TASK DATA ->
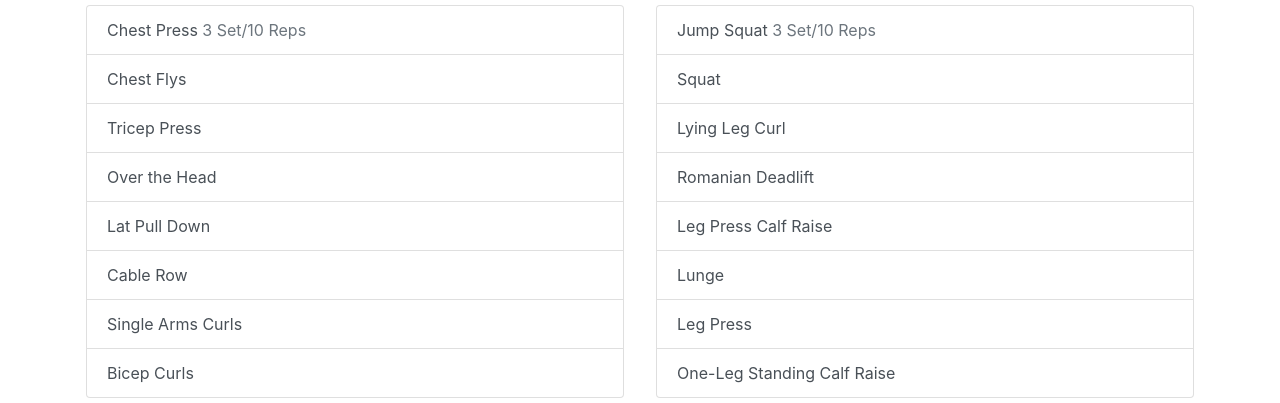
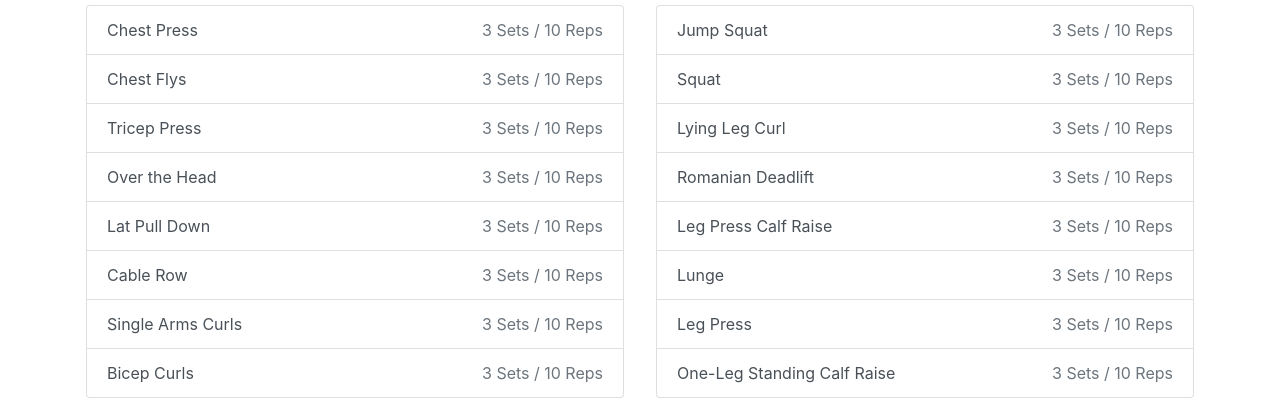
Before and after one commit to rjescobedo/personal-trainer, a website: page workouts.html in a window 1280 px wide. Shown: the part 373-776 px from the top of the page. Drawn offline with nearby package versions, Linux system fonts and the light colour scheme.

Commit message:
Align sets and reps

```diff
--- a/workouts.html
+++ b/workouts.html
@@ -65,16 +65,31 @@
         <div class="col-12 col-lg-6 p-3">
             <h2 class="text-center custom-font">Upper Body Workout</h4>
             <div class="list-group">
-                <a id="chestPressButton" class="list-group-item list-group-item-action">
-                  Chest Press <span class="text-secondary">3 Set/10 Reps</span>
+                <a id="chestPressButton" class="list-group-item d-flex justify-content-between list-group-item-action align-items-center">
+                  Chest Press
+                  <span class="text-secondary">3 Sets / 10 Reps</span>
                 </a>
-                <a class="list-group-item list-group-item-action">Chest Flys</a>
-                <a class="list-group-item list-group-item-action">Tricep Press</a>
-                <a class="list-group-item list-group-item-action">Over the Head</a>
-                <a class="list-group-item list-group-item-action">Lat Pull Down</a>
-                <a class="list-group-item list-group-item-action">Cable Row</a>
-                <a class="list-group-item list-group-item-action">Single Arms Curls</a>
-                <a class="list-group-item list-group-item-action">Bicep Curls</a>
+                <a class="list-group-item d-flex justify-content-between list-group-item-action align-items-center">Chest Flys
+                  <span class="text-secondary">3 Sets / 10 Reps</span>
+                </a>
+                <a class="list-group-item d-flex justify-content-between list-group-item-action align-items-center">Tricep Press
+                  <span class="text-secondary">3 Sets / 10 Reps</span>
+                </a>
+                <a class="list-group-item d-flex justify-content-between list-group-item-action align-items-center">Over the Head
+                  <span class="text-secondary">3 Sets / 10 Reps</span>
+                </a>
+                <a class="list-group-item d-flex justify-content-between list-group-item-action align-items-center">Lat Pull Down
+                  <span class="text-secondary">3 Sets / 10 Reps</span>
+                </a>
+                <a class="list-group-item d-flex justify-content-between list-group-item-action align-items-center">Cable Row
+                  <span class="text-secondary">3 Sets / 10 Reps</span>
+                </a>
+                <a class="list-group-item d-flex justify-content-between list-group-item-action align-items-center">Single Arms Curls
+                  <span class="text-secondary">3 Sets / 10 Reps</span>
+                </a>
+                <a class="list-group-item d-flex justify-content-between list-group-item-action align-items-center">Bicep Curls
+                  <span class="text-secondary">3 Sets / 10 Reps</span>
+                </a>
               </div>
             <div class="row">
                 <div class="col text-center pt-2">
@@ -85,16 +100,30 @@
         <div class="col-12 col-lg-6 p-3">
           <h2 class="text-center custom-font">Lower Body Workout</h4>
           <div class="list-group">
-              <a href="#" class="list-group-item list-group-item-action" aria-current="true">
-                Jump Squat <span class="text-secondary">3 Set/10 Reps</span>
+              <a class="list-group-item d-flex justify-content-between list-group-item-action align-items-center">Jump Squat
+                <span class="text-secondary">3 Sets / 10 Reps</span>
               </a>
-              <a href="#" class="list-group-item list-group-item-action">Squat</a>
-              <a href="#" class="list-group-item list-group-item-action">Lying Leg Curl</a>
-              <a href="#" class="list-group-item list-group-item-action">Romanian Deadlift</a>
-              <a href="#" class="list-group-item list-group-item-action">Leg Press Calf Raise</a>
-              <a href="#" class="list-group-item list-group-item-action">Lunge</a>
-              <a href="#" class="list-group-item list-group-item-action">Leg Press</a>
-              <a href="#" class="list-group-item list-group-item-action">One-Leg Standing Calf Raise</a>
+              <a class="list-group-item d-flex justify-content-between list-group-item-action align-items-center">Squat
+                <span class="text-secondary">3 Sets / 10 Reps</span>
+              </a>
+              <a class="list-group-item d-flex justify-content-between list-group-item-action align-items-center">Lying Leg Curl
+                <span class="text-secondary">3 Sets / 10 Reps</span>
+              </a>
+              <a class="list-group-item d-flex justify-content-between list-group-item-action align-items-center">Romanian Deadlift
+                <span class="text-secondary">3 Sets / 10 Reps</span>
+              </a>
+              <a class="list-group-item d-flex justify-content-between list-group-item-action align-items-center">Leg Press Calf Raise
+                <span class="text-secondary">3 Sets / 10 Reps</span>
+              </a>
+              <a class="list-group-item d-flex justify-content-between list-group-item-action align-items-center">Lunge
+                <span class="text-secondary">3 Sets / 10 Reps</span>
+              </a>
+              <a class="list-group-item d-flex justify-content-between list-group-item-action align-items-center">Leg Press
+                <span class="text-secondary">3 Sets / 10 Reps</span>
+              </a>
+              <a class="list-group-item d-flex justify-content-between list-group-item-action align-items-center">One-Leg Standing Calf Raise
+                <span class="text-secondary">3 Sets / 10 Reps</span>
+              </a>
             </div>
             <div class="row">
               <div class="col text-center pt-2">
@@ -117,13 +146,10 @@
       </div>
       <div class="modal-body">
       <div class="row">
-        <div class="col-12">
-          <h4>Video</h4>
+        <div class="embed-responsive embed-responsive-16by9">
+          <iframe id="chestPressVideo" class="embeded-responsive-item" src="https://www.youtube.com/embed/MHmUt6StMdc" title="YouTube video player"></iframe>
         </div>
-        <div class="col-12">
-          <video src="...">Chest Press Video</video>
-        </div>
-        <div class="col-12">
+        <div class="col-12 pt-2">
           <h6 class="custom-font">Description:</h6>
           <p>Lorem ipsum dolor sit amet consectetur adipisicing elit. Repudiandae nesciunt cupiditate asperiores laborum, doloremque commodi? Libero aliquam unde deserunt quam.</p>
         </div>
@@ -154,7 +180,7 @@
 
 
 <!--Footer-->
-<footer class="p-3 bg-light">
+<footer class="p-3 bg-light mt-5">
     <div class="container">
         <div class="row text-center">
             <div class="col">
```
* * *
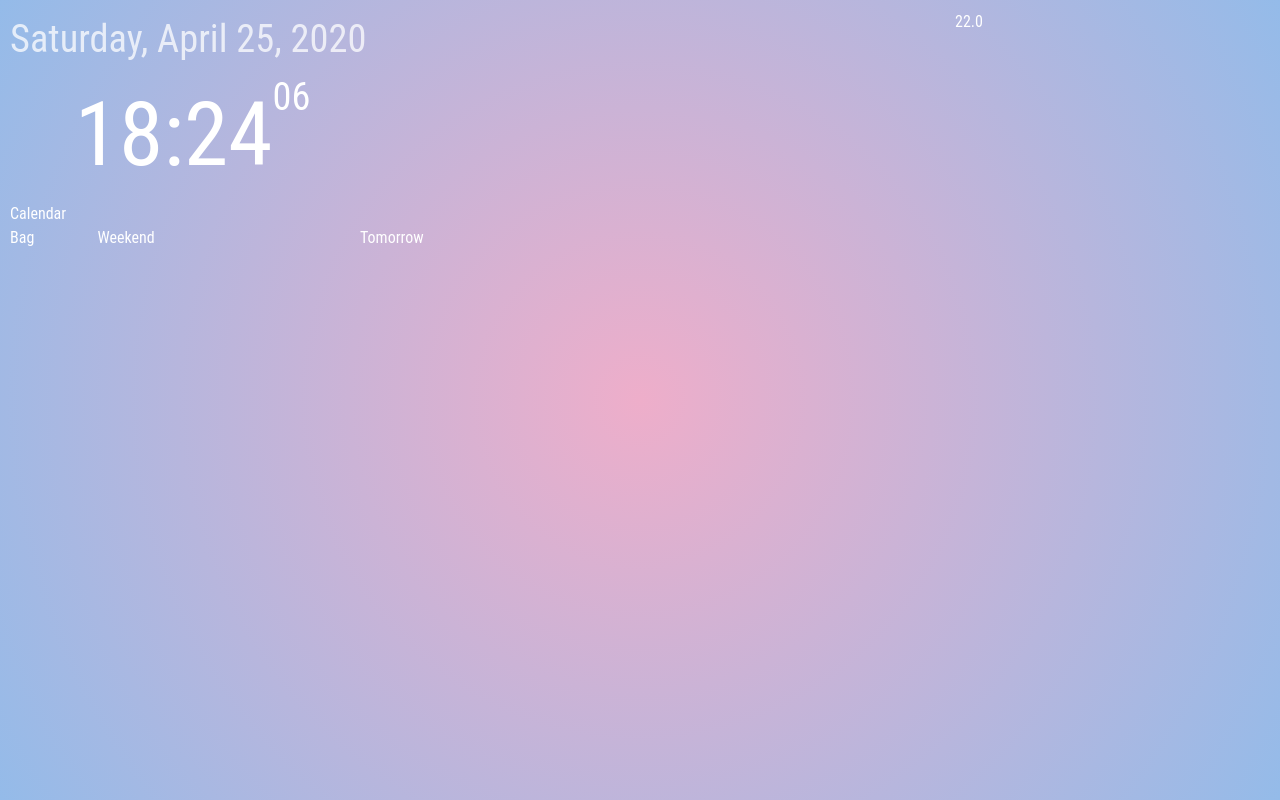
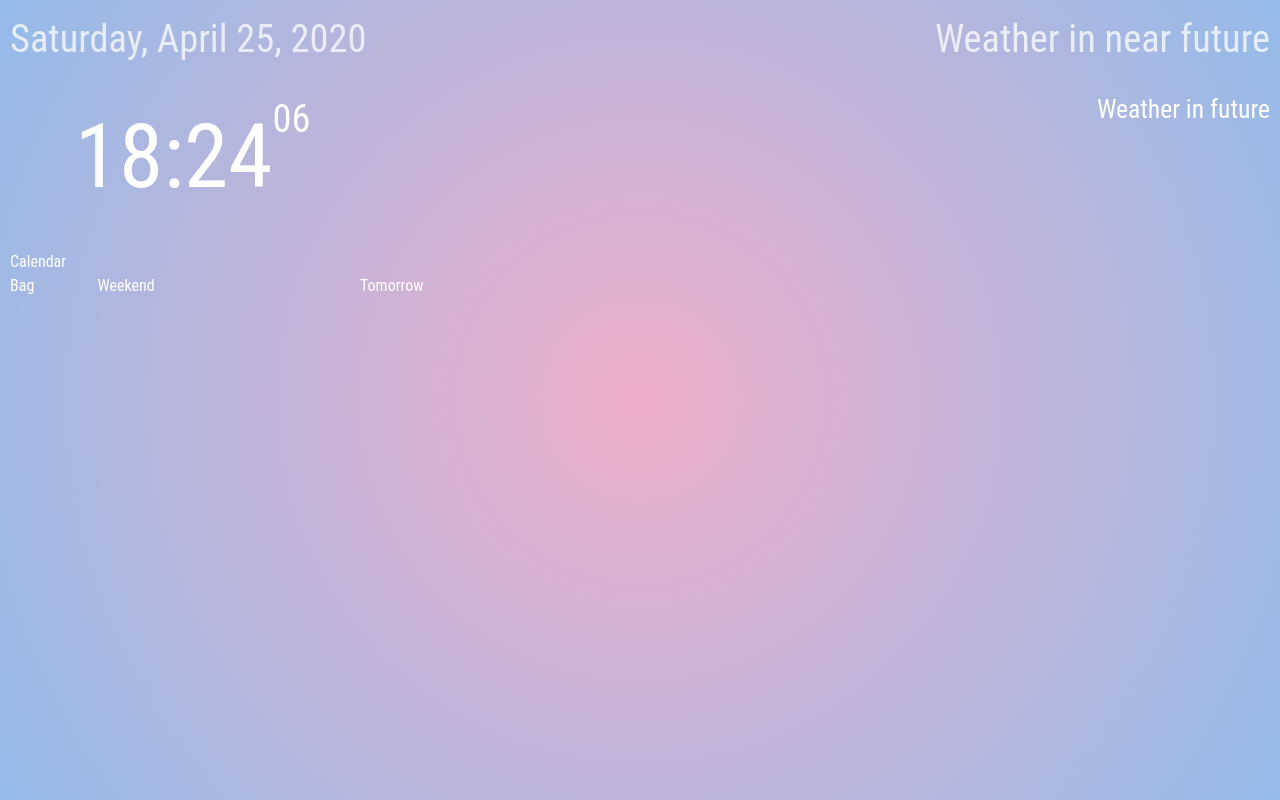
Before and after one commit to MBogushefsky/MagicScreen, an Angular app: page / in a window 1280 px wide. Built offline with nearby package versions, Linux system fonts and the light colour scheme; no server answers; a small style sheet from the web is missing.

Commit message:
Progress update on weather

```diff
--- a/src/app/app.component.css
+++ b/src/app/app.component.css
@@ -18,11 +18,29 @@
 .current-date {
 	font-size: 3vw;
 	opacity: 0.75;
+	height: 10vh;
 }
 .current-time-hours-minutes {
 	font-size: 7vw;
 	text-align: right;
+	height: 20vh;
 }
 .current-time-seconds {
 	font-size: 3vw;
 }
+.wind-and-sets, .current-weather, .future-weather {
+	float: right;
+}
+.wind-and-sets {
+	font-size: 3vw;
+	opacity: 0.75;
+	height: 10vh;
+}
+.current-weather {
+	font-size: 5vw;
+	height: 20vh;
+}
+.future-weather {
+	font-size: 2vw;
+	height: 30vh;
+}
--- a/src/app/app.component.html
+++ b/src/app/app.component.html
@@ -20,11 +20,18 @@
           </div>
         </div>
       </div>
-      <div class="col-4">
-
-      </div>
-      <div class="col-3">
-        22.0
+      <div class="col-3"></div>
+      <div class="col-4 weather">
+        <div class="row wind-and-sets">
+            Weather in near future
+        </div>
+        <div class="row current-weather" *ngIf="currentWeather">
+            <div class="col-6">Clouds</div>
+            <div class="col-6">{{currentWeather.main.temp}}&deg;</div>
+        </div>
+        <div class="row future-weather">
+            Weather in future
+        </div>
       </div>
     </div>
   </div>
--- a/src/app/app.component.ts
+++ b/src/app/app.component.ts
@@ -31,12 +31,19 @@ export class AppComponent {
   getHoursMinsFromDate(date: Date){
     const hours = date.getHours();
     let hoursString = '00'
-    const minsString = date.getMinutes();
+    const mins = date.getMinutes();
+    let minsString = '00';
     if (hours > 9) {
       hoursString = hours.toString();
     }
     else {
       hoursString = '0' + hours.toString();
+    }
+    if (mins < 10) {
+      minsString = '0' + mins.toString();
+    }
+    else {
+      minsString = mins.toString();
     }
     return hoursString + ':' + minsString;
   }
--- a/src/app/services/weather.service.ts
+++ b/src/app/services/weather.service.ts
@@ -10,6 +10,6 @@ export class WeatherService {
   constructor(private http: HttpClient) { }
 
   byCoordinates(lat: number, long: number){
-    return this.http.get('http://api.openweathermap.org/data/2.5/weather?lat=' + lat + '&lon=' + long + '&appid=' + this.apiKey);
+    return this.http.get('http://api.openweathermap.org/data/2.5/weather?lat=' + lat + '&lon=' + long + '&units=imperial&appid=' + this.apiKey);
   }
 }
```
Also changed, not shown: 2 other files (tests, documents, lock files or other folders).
...
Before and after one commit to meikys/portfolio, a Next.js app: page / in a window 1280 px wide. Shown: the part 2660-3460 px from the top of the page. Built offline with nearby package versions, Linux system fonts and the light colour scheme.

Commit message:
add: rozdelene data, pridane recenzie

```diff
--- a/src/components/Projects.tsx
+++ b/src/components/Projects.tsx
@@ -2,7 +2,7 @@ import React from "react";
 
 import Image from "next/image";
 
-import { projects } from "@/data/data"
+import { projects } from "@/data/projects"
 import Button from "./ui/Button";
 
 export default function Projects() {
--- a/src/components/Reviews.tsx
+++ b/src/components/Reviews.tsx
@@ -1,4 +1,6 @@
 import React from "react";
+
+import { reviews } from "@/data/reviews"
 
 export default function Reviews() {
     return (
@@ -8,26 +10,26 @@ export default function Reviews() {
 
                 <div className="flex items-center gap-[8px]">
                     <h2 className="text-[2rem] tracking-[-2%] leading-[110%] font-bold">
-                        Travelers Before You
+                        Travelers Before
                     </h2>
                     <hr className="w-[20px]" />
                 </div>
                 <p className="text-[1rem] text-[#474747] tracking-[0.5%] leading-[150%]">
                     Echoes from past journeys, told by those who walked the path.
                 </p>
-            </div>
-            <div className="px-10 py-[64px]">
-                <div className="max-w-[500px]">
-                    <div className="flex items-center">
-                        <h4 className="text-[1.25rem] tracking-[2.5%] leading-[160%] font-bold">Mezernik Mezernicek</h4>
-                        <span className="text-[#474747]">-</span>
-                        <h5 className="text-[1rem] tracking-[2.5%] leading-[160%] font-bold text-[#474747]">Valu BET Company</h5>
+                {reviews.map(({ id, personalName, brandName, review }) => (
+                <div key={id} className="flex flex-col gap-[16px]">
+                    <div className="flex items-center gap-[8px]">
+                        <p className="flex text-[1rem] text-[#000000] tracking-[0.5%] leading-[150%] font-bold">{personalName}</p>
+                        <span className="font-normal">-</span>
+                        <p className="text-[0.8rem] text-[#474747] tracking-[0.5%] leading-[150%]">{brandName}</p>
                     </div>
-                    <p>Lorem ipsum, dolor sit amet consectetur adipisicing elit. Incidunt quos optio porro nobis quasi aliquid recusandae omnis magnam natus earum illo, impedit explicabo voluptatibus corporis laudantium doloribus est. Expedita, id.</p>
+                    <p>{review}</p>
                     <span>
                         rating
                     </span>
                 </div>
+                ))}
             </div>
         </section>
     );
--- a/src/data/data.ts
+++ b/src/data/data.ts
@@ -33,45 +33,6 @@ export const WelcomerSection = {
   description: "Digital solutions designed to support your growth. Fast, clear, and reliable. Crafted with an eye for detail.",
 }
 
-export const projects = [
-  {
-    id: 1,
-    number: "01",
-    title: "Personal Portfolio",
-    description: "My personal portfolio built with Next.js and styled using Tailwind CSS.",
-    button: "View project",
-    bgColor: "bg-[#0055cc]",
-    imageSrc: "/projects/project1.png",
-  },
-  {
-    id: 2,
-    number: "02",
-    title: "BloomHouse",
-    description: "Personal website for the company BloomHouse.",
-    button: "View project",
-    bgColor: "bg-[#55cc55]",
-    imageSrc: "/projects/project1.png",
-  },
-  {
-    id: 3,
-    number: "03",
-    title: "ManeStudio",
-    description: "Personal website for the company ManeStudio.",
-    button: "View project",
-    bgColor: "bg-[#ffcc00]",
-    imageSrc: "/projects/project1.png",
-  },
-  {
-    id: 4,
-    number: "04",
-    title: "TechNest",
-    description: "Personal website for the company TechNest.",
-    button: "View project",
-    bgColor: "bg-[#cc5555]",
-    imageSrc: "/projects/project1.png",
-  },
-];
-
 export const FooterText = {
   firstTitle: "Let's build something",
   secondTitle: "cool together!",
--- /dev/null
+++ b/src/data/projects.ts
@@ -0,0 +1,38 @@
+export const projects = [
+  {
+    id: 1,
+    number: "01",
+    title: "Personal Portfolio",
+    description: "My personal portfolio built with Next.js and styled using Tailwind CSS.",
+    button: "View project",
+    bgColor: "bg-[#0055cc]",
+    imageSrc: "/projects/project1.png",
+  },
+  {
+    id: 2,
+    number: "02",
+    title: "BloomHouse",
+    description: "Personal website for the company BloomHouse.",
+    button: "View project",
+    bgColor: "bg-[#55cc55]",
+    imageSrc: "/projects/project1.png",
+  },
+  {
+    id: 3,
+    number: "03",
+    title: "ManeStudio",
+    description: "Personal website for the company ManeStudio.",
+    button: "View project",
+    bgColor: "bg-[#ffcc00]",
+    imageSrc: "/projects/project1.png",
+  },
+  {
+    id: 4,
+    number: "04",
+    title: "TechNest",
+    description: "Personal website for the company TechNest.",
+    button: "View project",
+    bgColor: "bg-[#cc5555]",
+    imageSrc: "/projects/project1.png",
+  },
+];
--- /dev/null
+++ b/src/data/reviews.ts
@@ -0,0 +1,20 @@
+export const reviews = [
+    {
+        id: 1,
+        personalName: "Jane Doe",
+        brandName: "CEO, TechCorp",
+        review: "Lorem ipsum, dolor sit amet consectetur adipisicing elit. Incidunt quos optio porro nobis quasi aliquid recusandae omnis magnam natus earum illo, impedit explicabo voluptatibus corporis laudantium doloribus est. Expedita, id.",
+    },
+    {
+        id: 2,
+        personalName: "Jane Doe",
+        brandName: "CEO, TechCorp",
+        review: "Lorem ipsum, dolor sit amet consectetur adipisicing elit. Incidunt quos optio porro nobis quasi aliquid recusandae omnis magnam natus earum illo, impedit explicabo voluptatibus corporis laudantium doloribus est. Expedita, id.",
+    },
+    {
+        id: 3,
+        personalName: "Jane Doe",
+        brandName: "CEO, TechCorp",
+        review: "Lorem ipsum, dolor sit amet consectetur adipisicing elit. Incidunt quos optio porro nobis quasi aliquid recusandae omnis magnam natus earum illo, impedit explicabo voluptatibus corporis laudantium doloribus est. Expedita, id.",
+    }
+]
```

INSTRUCTIONS FOR THE TASK -> In the records above, some lines may contain the word "number"; copy every one of them.

TASK ANSWER ->
   byCoordinates(lat: number, long: number){
-    number: "01",
-    number: "02",
-    number: "03",
-    number: "04",
+    number: "01",
+    number: "02",
+    number: "03",
+    number: "04",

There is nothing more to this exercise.